• _EXERCISE_
Please copy each line below that contains the word "string".

(Data extracted from a collection)
BEGIN

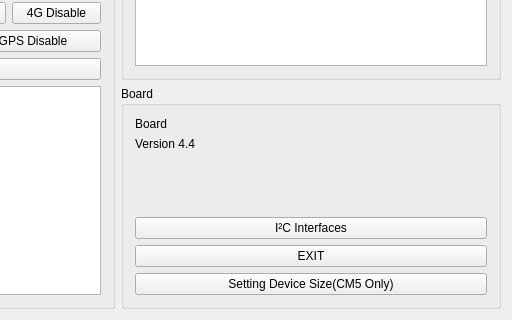
Above: mainwindow.ui from Chipsee/hardwaretest before the change; both pictures show x 595 to 1107 and y 605 to 925 of the 1107 by 925 pixel window. Below: the same form after it.
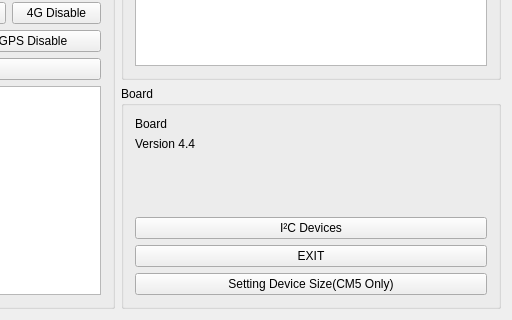
That is the form after the change.

Commit message: List devices on NVIDIA I2C buses 7 and 1

What changed in the file:
```diff
--- a/mainwindow.ui
+++ b/mainwindow.ui
@@ -1351,7 +1351,7 @@
          <item>
           <widget class="QPushButton" name="pushButton_i2cInfo">
            <property name="text">
-            <string>I²C Interfaces</string>
+            <string>I²C Devices</string>
            </property>
           </widget>
          </item>
```
The commit also changes 2 other files.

END

• _ANSWER FOR THIS EXERCISE_
-            <string>I²C Interfaces</string>
+            <string>I²C Devices</string>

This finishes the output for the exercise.